Sometimes choosing a pew Bible is a kind of afterthought. I grew up in churches that didn’t even have pew Bibles. It was expected that all the church members would have their own and would bring them to church. But for many churches the pew Bible can have a major impact both on worship and on learning.
One church I was associated with decided to get some new pew Bibles. They wanted to get the NIV, because most of the members used that at home, and the pastor also used it in preaching. Then it turned out that they could get NRSV pew Bibles cheaper from their primary source, and so the church now has NRSV Bibles in the pews. Most commonly scripture readings are taken from a different version, and the pastor uses a third version in preaching. The members still own the NIV more than any other version, so the pew Bible is of a version that is rarely used.
How can one choose a good pew Bible, especially considering the inevitable differences in the desires of various church members?
The key to this process is to be very clear first about your mission, and then about your use of scripture in your worship services. Ideally, your use of scripture will reflect your church’s mission, and will help your church carry out your mission.
Most churches will speak of a mission to the community and of outreach when discussing their mission. But often the actions of the church speak of a considerably different mission. For example, if a church claims to be dedicated to reaching modern young people, and yet uses the KJV in preaching and teaching, there is probably a disconnect between the claimed goal and the actual goal.
Assuming your church is trying to reach someone, let’s look at some of the groups you might want to reach:
- Persons who have never been church members and who did not grow up in church
- Persons who grew up in church, but have left
- Churched persons who are dissatisfied with their current congregation

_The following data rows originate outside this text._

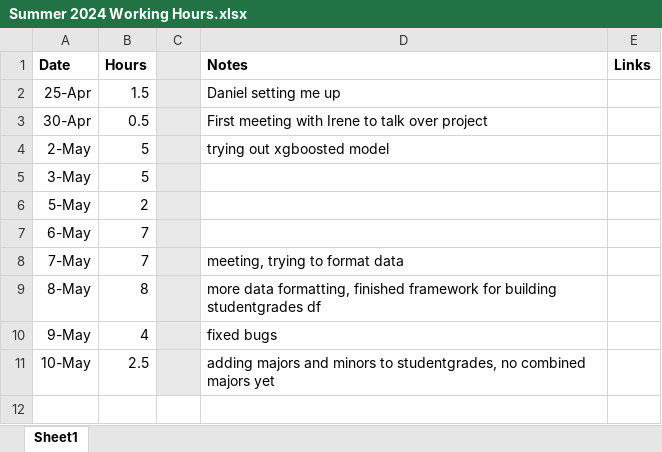
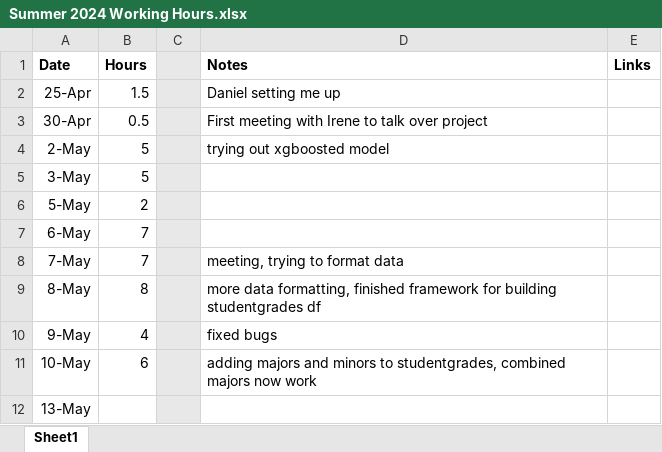
Before and after one commit to RossCoop/UBCO-Grade-Prediction, an Excel workbook: Summer 2024 Working Hours.xlsx, sheet Sheet1, drawn as a sheet; values as stored, in another font and other column widths than the file's, no borders; the diff names each change by its address in the sheet, - before the commit and + after, or states it on an @@ line.

Commit message:
combined majors add to student grades df

```diff
--- a/Summer 2024 Working Hours.xlsx (sheet Sheet1)
+++ b/Summer 2024 Working Hours.xlsx (sheet Sheet1)
-B11 (Hours): 2.5
+B11 (Hours): 6
-D11 (Notes): …to studentgrades, no combined majors yet
+D11 (Notes): …to studentgrades, combined majors now work
+row 12: 13-May
```
Also changed, not shown: 1 other file.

- Needy persons who can be reached with literacy programs
- Young people
- Persons whose primary language is something other than English
- College age adults
- Educated and professional people
- Existing, long-time members
I personally think all of these groups, and many more that I have not mentioned, should be reached by a church, and many of them are not. I would not criticize a church for having an outreach to any of these groups as its goal, or the goal of one of its worship services. But it is important for your church to recognize who they are really reaching. Often we speak of outreach to the unchurched, but we run worship services that are designed for habitual church goers.
Further, we must ask what role scripture plays in the worship service. Do you use scripture readings as a means of worship? Do you use responive readings? Are members of the congregation asked to read scripture out load? Is scripture primarily a part of teaching? How important is easy understanding to the effect of your scripture reading.
It is not sufficient just to choose a Bible with a good “public reading” rating on one of my version charts. That was one of the ratings I was not even sure I should use because it is so subjective. What I like in public reading may well be very different from what you like. The CEV, for example, was translated with oral reading in mind, yet I know many people who abhor hearing it in public scripture reading, even when they appreciate it for private reading. I personally rate the CEV at an ‘8’ (out of 10) for public reading, and the ESV as a ‘5’, but I know many people who would rather hear the ESV.
In addition, I know many people who love the KJV for public reading because they think it just sounds like a Bible. It has a “spiritual ring” to it for many people’s ears. But those same people will admit that they really don’t understand what they hear very easily.
Young people are likely to follow modern versions with little “church language” such as the CEV, the NCV, or the TNIV. Older members, or more educated (or perhaps just more intellectual in attitude) may prefer something that sounds a bit more dignified, like the REB, the NRSV, or the ESV. Those versions, however, contain a good deal of church language, and so may be less effective for teaching.
Consider also what most church members are using at home. If you are going to use a different Bible in the pew than people normally bring to church, be aware of the questions that may occur. If you use responsive readings, check your hymnal as well and find out what version is used in preprinted responsive readings.
If you find the need to compromise between a more “majestic” sounding version for scripture readings as part of worship, and a more readable version for teaching in church, consider putting an “easy to read” version in the pews, and printing scripture readings and responsive readings in your bulletin. Consider also doing some teaching about Bible translations so that your members will understand why versions are different and be able to make intelligent choices about them.